ACTION ITEM:
Copy each line below in which the string "HTMLDivElement" occurs.

════════════════════

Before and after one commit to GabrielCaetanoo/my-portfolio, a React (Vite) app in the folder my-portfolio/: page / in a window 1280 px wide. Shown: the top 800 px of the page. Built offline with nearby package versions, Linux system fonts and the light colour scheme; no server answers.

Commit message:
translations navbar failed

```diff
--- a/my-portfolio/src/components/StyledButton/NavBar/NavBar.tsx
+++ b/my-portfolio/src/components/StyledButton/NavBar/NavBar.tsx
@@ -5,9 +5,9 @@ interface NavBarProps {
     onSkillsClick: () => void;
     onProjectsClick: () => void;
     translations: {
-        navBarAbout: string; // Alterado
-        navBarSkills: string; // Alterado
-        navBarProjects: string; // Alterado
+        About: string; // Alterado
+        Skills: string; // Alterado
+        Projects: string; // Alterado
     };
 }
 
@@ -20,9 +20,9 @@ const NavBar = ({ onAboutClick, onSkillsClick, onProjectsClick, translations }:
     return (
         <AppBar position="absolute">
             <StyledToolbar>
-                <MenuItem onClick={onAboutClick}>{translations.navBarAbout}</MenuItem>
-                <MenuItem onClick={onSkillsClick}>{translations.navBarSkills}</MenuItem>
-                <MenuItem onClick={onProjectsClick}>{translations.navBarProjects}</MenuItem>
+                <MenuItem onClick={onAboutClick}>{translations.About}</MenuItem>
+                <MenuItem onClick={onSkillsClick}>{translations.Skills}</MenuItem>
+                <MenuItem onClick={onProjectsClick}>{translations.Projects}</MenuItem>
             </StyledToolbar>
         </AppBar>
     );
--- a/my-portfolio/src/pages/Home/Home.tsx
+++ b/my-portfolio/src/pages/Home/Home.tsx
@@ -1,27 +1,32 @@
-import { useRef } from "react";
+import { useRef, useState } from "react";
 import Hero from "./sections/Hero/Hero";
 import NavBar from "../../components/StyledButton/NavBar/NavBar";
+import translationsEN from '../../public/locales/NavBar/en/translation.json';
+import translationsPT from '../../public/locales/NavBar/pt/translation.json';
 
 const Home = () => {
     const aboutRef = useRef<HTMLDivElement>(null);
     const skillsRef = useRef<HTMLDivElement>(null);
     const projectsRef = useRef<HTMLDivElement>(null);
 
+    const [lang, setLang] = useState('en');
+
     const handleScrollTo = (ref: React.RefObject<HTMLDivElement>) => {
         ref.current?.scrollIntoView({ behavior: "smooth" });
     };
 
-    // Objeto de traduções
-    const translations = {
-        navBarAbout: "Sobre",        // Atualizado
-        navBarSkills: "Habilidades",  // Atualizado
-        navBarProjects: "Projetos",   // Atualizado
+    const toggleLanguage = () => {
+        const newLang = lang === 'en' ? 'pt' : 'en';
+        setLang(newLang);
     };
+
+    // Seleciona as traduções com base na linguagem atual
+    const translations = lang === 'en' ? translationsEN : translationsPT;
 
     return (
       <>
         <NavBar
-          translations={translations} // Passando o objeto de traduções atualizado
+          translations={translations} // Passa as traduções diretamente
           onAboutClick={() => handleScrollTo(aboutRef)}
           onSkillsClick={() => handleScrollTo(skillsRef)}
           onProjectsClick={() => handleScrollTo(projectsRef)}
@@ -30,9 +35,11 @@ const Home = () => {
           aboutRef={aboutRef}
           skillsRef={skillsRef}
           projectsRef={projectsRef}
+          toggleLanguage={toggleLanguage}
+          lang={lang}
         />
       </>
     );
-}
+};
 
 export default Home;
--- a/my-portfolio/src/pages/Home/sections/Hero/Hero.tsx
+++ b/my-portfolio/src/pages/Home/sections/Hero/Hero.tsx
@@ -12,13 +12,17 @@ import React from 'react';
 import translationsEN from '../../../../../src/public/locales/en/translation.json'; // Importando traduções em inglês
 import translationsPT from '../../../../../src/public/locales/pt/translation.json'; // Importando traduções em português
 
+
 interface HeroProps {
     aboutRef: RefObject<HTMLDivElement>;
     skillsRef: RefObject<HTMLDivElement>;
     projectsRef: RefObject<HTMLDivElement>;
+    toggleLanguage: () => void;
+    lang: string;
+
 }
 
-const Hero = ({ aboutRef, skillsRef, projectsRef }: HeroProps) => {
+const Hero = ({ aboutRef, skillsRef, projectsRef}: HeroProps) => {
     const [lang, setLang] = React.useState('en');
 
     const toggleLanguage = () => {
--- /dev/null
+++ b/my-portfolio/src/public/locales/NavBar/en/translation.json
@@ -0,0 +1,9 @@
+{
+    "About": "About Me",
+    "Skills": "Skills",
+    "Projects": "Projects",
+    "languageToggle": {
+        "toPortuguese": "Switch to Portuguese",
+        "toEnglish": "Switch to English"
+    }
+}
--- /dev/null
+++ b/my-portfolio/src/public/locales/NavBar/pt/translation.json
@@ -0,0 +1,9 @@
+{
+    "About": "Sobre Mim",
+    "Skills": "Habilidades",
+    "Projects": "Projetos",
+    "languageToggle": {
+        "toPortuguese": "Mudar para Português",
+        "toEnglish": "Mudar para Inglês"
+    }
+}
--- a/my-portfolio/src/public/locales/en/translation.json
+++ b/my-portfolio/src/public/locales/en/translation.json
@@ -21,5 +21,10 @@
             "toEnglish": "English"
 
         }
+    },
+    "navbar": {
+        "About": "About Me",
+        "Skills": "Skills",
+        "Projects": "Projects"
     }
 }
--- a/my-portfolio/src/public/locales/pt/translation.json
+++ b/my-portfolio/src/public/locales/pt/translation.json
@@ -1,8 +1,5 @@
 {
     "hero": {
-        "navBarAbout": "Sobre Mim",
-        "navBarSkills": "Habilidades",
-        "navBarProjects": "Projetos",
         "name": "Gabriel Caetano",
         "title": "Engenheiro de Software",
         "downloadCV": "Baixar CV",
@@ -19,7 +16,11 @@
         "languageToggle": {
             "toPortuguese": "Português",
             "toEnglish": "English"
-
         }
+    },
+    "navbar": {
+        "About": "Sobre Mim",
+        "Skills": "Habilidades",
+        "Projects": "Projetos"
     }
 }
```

════════════════════

EXERCISE OUTPUT:
     const aboutRef = useRef<HTMLDivElement>(null);
     const skillsRef = useRef<HTMLDivElement>(null);
     const projectsRef = useRef<HTMLDivElement>(null);
     const handleScrollTo = (ref: React.RefObject<HTMLDivElement>) => {
     aboutRef: RefObject<HTMLDivElement>;
     skillsRef: RefObject<HTMLDivElement>;
     projectsRef: RefObject<HTMLDivElement>;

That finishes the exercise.